The aim is that students should know and discuss the most common arguments made on the knowledge-theoretical grounding of scientific practice in economics and related fields such as finance and management science. The practice of science is also a social practice and we attempt to turn our social science perspective on this practice. The course also introduces the students to the most relevant topics in the ethics of social science research in our disciplines.
The initial plan was to hold the lectures at NHH. As of Monday January 25th, the national Covid-situation does not seem entirely stable, and I know there will be students in quarantine, and I’ve decided that the first week will be all-digital. If you haven’t heard from me with zoom-details and such by Sunday evening (Jan 31), send me an email!
- Monday, Feb 1: 1015-1200, Zoom.
- Tuesday, Feb 2: 1015-1200, Zoom.
- Wednesday, Feb 3: 1415-1600, Zoom.
- Thursday, Feb 4: 1015-1200, Zoom.
- Friday, Feb 5: 1215-1400, Zoom.
I still hope that we can meet in person in March:
- Monday, Mar 15: 1015-1200, Zoom.
- Tuesday, Mar 16: 1015-1200, Zoom.
- Wednesday, Mar 17: 1415-1600, Zoom.
- Thursday, Mar 18: 1317-1500, Zoom. Note change of time!
- Friday, Mar 19: 1215-1400, Zoom.
Requirements for course credits
- Active participation in class in both parts of the course.
- Because of the Covid circumstances, this year (like last), a term-paper will be the final exam.
The term paper
Each participant submits an individual term-paper for evaluation, on a topic they choose themselves but which is approved by the lecturer by March 1st. Students then have 14 weeks to work on the paper. I believe 10-15 pages in total should be sufficient to get the point across for everyone, but there is no hard upper or lower limit to what I’ll accept.
Term-papers will be read under the presumption that the author is aware of the basic rules of academic riting (see for instance Booth, Williams and Colomb (2003), The Craft of Research).
I also have some stylistic demands: Paper to be submitted as a pdf file in a 10-12 pt serif font (preferably Times or something similar), with a4 paper size, 1 inch margins, with extra first-line indents and no extra vertical space between paragraphs, left- and right justified, and with a line-spacing slightly larger than unity. I also advocate everyone to have a look at Butterick’s Practical Typography. There should be a 100-150 word abstract.
Everyone should make a short presentation on a proposal for the term-paper in the last lecture before the course ends.
There are no practical text-books that cover everything we need to do. The closest we get is the tiny leaflet by Okasha, Philosophy of Science: A Very Short Introduction, that covers general topics in the philosophy of science (but is not particularly strong on social science). There are general textbooks on the philosophy of social science available (such as Rosenberg’s Philosophy of Social Science, but these are perhaps not so generally accessible to econ and business students.

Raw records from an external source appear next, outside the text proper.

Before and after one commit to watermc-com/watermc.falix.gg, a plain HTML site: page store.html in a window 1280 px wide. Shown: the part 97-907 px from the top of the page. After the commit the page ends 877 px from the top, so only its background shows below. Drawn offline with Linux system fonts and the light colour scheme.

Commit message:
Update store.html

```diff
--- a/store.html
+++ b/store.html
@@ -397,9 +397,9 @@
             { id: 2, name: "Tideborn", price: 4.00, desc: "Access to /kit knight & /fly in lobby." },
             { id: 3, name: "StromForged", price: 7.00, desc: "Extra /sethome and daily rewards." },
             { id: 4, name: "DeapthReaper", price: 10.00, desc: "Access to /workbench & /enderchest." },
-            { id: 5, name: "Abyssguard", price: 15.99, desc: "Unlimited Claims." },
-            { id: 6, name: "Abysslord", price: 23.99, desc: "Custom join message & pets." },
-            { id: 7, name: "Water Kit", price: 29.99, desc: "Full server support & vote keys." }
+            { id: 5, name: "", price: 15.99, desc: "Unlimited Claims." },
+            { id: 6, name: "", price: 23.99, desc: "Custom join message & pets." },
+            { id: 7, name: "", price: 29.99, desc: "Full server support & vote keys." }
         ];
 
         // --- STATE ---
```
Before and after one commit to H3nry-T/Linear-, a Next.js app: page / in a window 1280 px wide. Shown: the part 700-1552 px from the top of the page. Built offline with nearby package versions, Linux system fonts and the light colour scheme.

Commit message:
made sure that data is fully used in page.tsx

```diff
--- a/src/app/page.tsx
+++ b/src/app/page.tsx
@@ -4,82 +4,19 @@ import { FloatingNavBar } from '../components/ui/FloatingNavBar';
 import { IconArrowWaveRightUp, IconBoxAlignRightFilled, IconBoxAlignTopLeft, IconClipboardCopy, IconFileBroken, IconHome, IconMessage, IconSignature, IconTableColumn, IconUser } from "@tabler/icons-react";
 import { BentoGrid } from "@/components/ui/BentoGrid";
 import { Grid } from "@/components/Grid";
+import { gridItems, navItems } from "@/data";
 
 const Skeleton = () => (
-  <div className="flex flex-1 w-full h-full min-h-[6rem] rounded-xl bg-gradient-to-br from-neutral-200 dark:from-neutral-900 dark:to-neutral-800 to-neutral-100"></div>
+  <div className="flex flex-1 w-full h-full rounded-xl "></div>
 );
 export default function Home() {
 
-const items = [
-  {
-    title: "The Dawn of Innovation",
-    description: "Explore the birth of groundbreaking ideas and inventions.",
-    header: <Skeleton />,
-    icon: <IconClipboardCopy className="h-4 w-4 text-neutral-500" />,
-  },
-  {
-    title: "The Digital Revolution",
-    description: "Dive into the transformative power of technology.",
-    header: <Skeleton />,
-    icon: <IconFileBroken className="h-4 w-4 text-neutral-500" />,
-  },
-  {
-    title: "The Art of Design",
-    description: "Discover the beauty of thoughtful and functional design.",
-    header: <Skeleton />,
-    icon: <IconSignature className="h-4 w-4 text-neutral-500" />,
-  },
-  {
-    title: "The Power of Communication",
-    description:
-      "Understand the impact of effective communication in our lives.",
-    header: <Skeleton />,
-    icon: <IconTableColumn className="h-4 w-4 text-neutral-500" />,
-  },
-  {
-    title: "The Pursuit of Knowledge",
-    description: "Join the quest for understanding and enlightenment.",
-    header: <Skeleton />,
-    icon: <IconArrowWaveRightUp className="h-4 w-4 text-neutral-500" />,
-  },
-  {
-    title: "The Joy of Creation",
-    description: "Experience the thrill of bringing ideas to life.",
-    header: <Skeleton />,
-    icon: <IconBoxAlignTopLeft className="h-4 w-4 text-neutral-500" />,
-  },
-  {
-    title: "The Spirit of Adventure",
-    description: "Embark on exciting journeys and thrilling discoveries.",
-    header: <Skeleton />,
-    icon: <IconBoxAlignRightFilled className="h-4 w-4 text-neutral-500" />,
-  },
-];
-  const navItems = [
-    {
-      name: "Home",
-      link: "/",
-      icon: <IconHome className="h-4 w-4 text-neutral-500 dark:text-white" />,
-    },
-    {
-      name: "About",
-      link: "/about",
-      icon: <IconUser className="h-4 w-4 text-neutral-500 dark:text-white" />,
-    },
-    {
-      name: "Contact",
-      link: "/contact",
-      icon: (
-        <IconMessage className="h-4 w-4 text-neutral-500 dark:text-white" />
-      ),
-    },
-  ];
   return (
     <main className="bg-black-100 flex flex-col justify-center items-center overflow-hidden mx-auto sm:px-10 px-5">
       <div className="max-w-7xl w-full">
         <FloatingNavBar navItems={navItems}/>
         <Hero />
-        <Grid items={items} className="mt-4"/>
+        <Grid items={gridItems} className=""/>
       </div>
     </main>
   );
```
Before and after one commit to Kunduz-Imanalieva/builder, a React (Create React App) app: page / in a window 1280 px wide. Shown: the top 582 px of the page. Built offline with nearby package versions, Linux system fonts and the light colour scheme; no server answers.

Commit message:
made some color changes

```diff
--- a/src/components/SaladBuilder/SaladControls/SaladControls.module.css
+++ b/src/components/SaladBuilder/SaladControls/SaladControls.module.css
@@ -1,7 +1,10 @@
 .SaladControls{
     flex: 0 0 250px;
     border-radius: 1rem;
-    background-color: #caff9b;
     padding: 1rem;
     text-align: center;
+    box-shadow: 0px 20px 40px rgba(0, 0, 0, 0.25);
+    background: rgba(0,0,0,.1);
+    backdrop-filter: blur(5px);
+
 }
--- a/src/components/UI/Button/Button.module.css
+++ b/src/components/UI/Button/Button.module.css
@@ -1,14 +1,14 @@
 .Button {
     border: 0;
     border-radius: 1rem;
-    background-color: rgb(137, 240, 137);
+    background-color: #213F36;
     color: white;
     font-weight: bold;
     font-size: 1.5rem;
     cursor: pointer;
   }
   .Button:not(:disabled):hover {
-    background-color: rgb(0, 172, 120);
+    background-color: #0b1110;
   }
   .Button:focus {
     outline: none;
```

Separate reading lists for the first and the second weeks will be announced on the Statsokonomen blog. Some of the readings are marked with an asterisk. These are core readings. Those not marked by an asterisk are important supporting readings.
The slides I use when teaching will be available after each of the two sets of lectures. These are not intended as stand-alone introductions to any of the topics, and are not written to be cited or referenced.